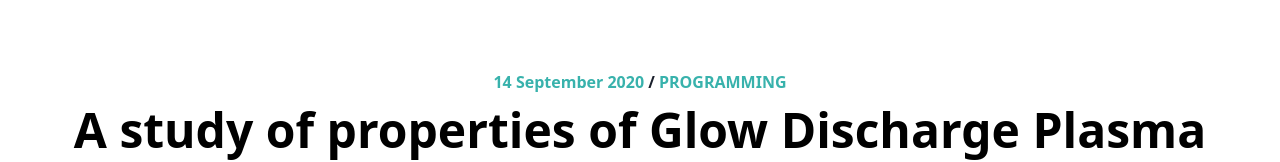
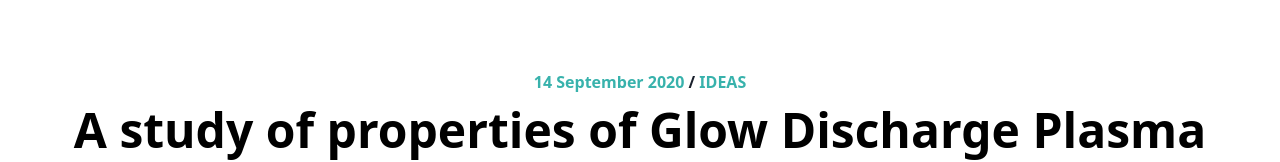
Before and after one commit to utsabc/utsabc.github.io, a plain HTML site: page posts/summerinternship.html in a window 1280 px wide. Shown: the part 127-289 px from the top of the page. Drawn offline with nearby package versions, Linux system fonts and the light colour scheme.

Commit message:
update in post

```diff
--- a/posts/summerinternship.html
+++ b/posts/summerinternship.html
@@ -69,7 +69,7 @@
 
 	<!--Title-->
 	<div class="text-center pt-16 md:pt-32">
-		<p class="text-sm md:text-base text-teal-500 font-bold">14 September 2020 <span class="text-gray-900">/</span> PROGRAMMING</p>
+		<p class="text-sm md:text-base text-teal-500 font-bold">14 September 2020 <span class="text-gray-900">/</span> IDEAS</p>
 		<h1 class="font-bold break-normal text-3xl md:text-5xl">A study of properties of Glow Discharge Plasma</h1>
 	</div>
 
```
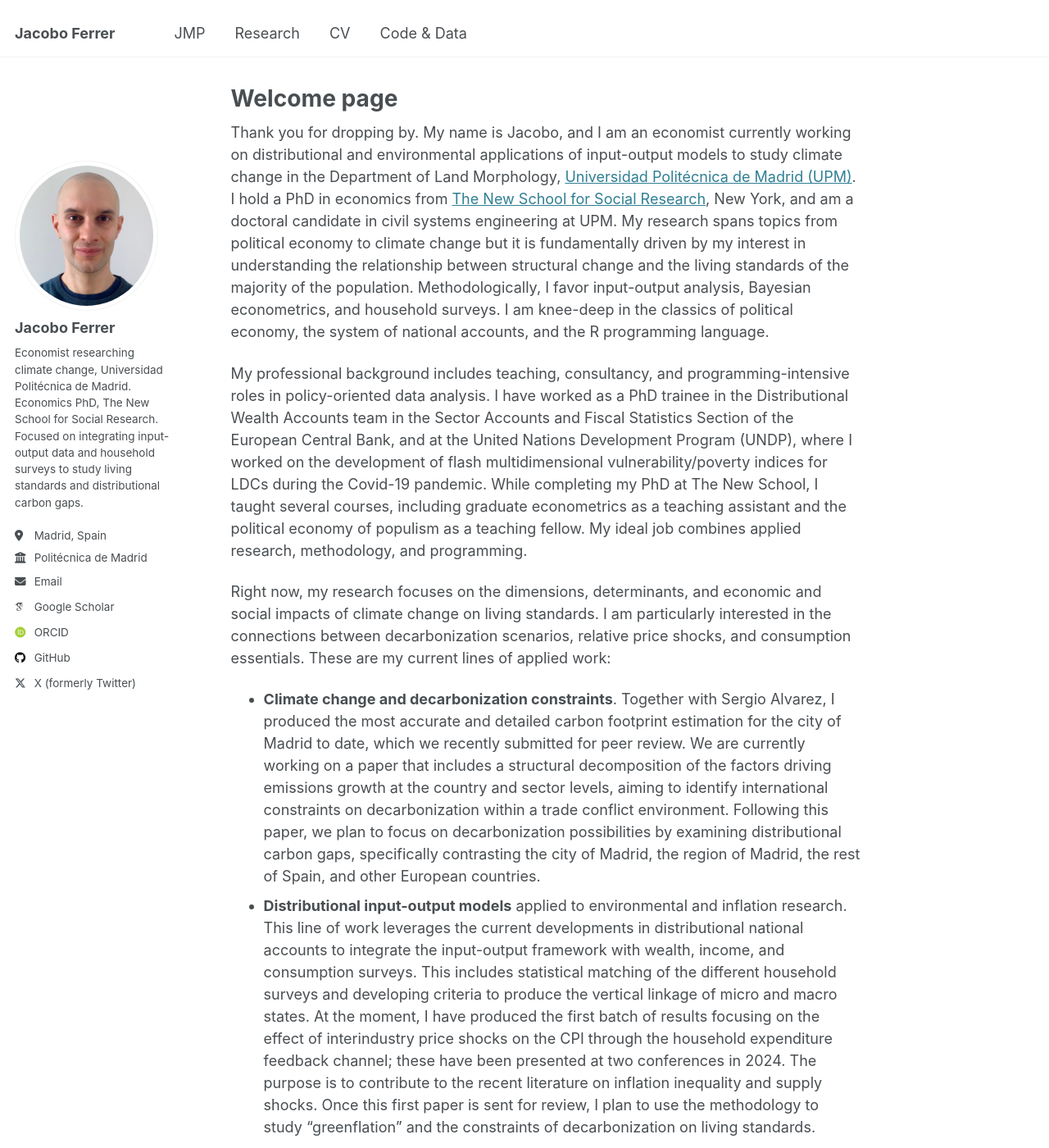
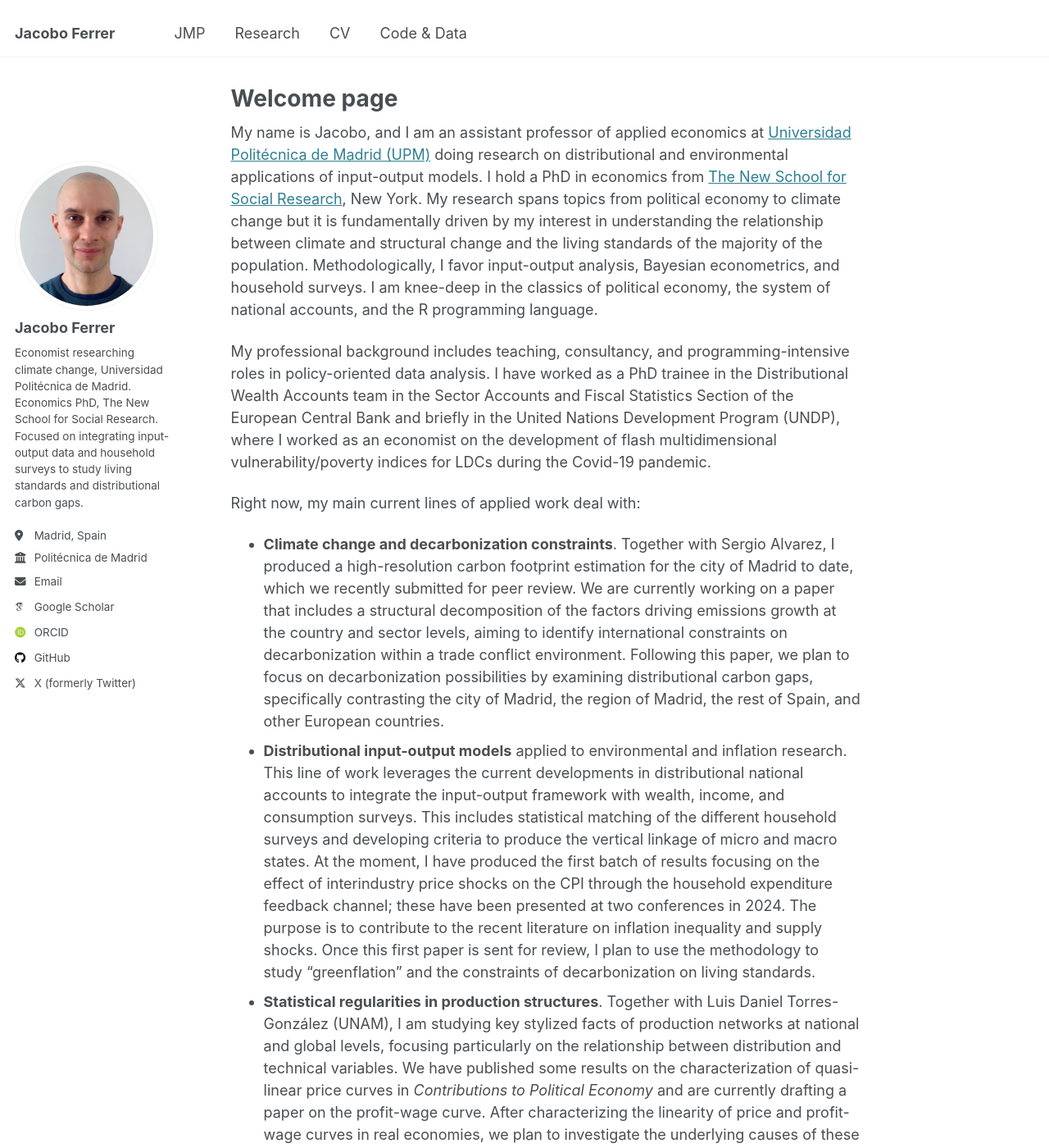
Before and after one commit to jacobo-ferrer/jacobo-ferrer.github.io, a Jekyll site: the page built from _pages/about.md, in a window 1280 px wide and 1400 px high. Shown: the whole window at 82% size. Built offline with Jekyll 4.4.1, drawn with Linux system fonts in a browser that asks for light colours; some web fonts are replaced.

Commit message:
Revise about page with updated bio and research details
Updated personal and professional information, emphasizing current research focus and collaborations.

```diff
--- a/_pages/about.md
+++ b/_pages/about.md
@@ -7,12 +7,12 @@ redirect_from:
   - /about.html
 ---
 
-Thank you for dropping by. My name is Jacobo, and I am an economist currently working on distributional and environmental applications of input-output models to study climate change in the Department of Land Morphology, [Universidad Politécnica de Madrid (UPM)](https://portalcientifico.upm.es/es/ipublic/researcher/336709). I hold a PhD in economics from [The New School for Social Research](https://www.newschool.edu/nssr/economics/), New York, and am a doctoral candidate in civil systems engineering at UPM. My research spans topics from political economy to climate change but it is fundamentally driven by my interest in understanding the relationship between structural change and the living standards of the majority of the population. Methodologically, I favor input-output analysis, Bayesian econometrics, and household surveys. I am knee-deep in the classics of political economy, the system of national accounts, and the R programming language.
+My name is Jacobo, and I am an assistant professor of applied economics at [Universidad Politécnica de Madrid (UPM)](https://portalcientifico.upm.es/es/ipublic/researcher/336709) doing research on distributional and environmental applications of input-output models. I hold a PhD in economics from [The New School for Social Research](https://www.newschool.edu/nssr/economics/), New York. My research spans topics from political economy to climate change but it is fundamentally driven by my interest in understanding the relationship between climate and structural change and the living standards of the majority of the population. Methodologically, I favor input-output analysis, Bayesian econometrics, and household surveys. I am knee-deep in the classics of political economy, the system of national accounts, and the R programming language.
 
-My professional background includes teaching, consultancy, and programming-intensive roles in policy-oriented data analysis. I have worked as a PhD trainee in the Distributional Wealth Accounts team in the Sector Accounts and Fiscal Statistics Section of the European Central Bank, and at the United Nations Development Program (UNDP), where I worked on the development of flash multidimensional vulnerability/poverty indices for LDCs during the Covid-19 pandemic. While completing my PhD at The New School, I taught several courses, including graduate econometrics as a teaching assistant and the political economy of populism as a teaching fellow. My ideal job combines applied research, methodology, and programming.
+My professional background includes teaching, consultancy, and programming-intensive roles in policy-oriented data analysis. I have worked as a PhD trainee in the Distributional Wealth Accounts team in the Sector Accounts and Fiscal Statistics Section of the European Central Bank and briefly in the United Nations Development Program (UNDP), where I worked as an economist on the development of flash multidimensional vulnerability/poverty indices for LDCs during the Covid-19 pandemic.
 
-Right now, my research focuses on the dimensions, determinants, and economic and social impacts of climate change on living standards. I am particularly interested in the connections between decarbonization scenarios, relative price shocks, and consumption essentials. These are my current lines of applied work:
+Right now, my main current lines of applied work deal with:
 
-  * **Climate change and decarbonization constraints**. Together with Sergio Alvarez, I produced the most accurate and detailed carbon footprint estimation for the city of Madrid to date, which we recently submitted for peer review. We are currently working on a paper that includes a structural decomposition of the factors driving emissions growth at the country and sector levels, aiming to identify international constraints on decarbonization within a trade conflict environment. Following this paper, we plan to focus on decarbonization possibilities by examining distributional carbon gaps, specifically contrasting the city of Madrid, the region of Madrid, the rest of Spain, and other European countries.
+  * **Climate change and decarbonization constraints**. Together with Sergio Alvarez, I produced a high-resolution carbon footprint estimation for the city of Madrid to date, which we recently submitted for peer review. We are currently working on a paper that includes a structural decomposition of the factors driving emissions growth at the country and sector levels, aiming to identify international constraints on decarbonization within a trade conflict environment. Following this paper, we plan to focus on decarbonization possibilities by examining distributional carbon gaps, specifically contrasting the city of Madrid, the region of Madrid, the rest of Spain, and other European countries.
   * **Distributional input-output models** applied to environmental and inflation research. This line of work leverages the current developments in distributional national accounts to integrate the input-output framework with wealth, income, and consumption surveys. This includes statistical matching of the different household surveys and developing criteria to produce the vertical linkage of micro and macro states. At the moment, I have produced the first batch of results focusing on the effect of interindustry price shocks on the CPI through the household expenditure feedback channel; these have been presented at two conferences in 2024. The purpose is to contribute to the recent literature on inflation inequality and supply shocks. Once this first paper is sent for review, I plan to use the methodology to study "greenflation" and the constraints of decarbonization on living standards.
   * **Statistical regularities in production structures**. Together with Luis Daniel Torres-González (UNAM), I am studying key stylized facts of production networks at national and global levels, focusing particularly on the relationship between distribution and technical variables. We have published some results on the characterization of quasi-linear price curves in *Contributions to Political Economy* and are currently drafting a paper on the profit-wage curve. After characterizing the linearity of price and profit-wage curves in real economies, we plan to investigate the underlying causes of these persistent statistical regularities.
```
------
- _What you will do_:
Every record must be copied exactly, with the pictures left out.

- _Result_:
Before and after one commit to utsabc/utsabc.github.io, a plain HTML site: page posts/summerinternship.html in a window 1280 px wide. Shown: the part 127-289 px from the top of the page. Drawn offline with nearby package versions, Linux system fonts and the light colour scheme.

Commit message:
update in post

```diff
--- a/posts/summerinternship.html
+++ b/posts/summerinternship.html
@@ -69,7 +69,7 @@
 
 	<!--Title-->
 	<div class="text-center pt-16 md:pt-32">
-		<p class="text-sm md:text-base text-teal-500 font-bold">14 September 2020 <span class="text-gray-900">/</span> PROGRAMMING</p>
+		<p class="text-sm md:text-base text-teal-500 font-bold">14 September 2020 <span class="text-gray-900">/</span> IDEAS</p>
 		<h1 class="font-bold break-normal text-3xl md:text-5xl">A study of properties of Glow Discharge Plasma</h1>
 	</div>
 
```
Before and after one commit to jacobo-ferrer/jacobo-ferrer.github.io, a Jekyll site: the page built from _pages/about.md, in a window 1280 px wide and 1400 px high. Shown: the whole window at 82% size. Built offline with Jekyll 4.4.1, drawn with Linux system fonts in a browser that asks for light colours; some web fonts are replaced.

Commit message:
Revise about page with updated bio and research details
Updated personal and professional information, emphasizing current research focus and collaborations.

```diff
--- a/_pages/about.md
+++ b/_pages/about.md
@@ -7,12 +7,12 @@ redirect_from:
   - /about.html
 ---
 
-Thank you for dropping by. My name is Jacobo, and I am an economist currently working on distributional and environmental applications of input-output models to study climate change in the Department of Land Morphology, [Universidad Politécnica de Madrid (UPM)](https://portalcientifico.upm.es/es/ipublic/researcher/336709). I hold a PhD in economics from [The New School for Social Research](https://www.newschool.edu/nssr/economics/), New York, and am a doctoral candidate in civil systems engineering at UPM. My research spans topics from political economy to climate change but it is fundamentally driven by my interest in understanding the relationship between structural change and the living standards of the majority of the population. Methodologically, I favor input-output analysis, Bayesian econometrics, and household surveys. I am knee-deep in the classics of political economy, the system of national accounts, and the R programming language.
+My name is Jacobo, and I am an assistant professor of applied economics at [Universidad Politécnica de Madrid (UPM)](https://portalcientifico.upm.es/es/ipublic/researcher/336709) doing research on distributional and environmental applications of input-output models. I hold a PhD in economics from [The New School for Social Research](https://www.newschool.edu/nssr/economics/), New York. My research spans topics from political economy to climate change but it is fundamentally driven by my interest in understanding the relationship between climate and structural change and the living standards of the majority of the population. Methodologically, I favor input-output analysis, Bayesian econometrics, and household surveys. I am knee-deep in the classics of political economy, the system of national accounts, and the R programming language.
 
-My professional background includes teaching, consultancy, and programming-intensive roles in policy-oriented data analysis. I have worked as a PhD trainee in the Distributional Wealth Accounts team in the Sector Accounts and Fiscal Statistics Section of the European Central Bank, and at the United Nations Development Program (UNDP), where I worked on the development of flash multidimensional vulnerability/poverty indices for LDCs during the Covid-19 pandemic. While completing my PhD at The New School, I taught several courses, including graduate econometrics as a teaching assistant and the political economy of populism as a teaching fellow. My ideal job combines applied research, methodology, and programming.
+My professional background includes teaching, consultancy, and programming-intensive roles in policy-oriented data analysis. I have worked as a PhD trainee in the Distributional Wealth Accounts team in the Sector Accounts and Fiscal Statistics Section of the European Central Bank and briefly in the United Nations Development Program (UNDP), where I worked as an economist on the development of flash multidimensional vulnerability/poverty indices for LDCs during the Covid-19 pandemic.
 
-Right now, my research focuses on the dimensions, determinants, and economic and social impacts of climate change on living standards. I am particularly interested in the connections between decarbonization scenarios, relative price shocks, and consumption essentials. These are my current lines of applied work:
+Right now, my main current lines of applied work deal with:
 
-  * **Climate change and decarbonization constraints**. Together with Sergio Alvarez, I produced the most accurate and detailed carbon footprint estimation for the city of Madrid to date, which we recently submitted for peer review. We are currently working on a paper that includes a structural decomposition of the factors driving emissions growth at the country and sector levels, aiming to identify international constraints on decarbonization within a trade conflict environment. Following this paper, we plan to focus on decarbonization possibilities by examining distributional carbon gaps, specifically contrasting the city of Madrid, the region of Madrid, the rest of Spain, and other European countries.
+  * **Climate change and decarbonization constraints**. Together with Sergio Alvarez, I produced a high-resolution carbon footprint estimation for the city of Madrid to date, which we recently submitted for peer review. We are currently working on a paper that includes a structural decomposition of the factors driving emissions growth at the country and sector levels, aiming to identify international constraints on decarbonization within a trade conflict environment. Following this paper, we plan to focus on decarbonization possibilities by examining distributional carbon gaps, specifically contrasting the city of Madrid, the region of Madrid, the rest of Spain, and other European countries.
   * **Distributional input-output models** applied to environmental and inflation research. This line of work leverages the current developments in distributional national accounts to integrate the input-output framework with wealth, income, and consumption surveys. This includes statistical matching of the different household surveys and developing criteria to produce the vertical linkage of micro and macro states. At the moment, I have produced the first batch of results focusing on the effect of interindustry price shocks on the CPI through the household expenditure feedback channel; these have been presented at two conferences in 2024. The purpose is to contribute to the recent literature on inflation inequality and supply shocks. Once this first paper is sent for review, I plan to use the methodology to study "greenflation" and the constraints of decarbonization on living standards.
   * **Statistical regularities in production structures**. Together with Luis Daniel Torres-González (UNAM), I am studying key stylized facts of production networks at national and global levels, focusing particularly on the relationship between distribution and technical variables. We have published some results on the characterization of quasi-linear price curves in *Contributions to Political Economy* and are currently drafting a paper on the profit-wage curve. After characterizing the linearity of price and profit-wage curves in real economies, we plan to investigate the underlying causes of these persistent statistical regularities.
```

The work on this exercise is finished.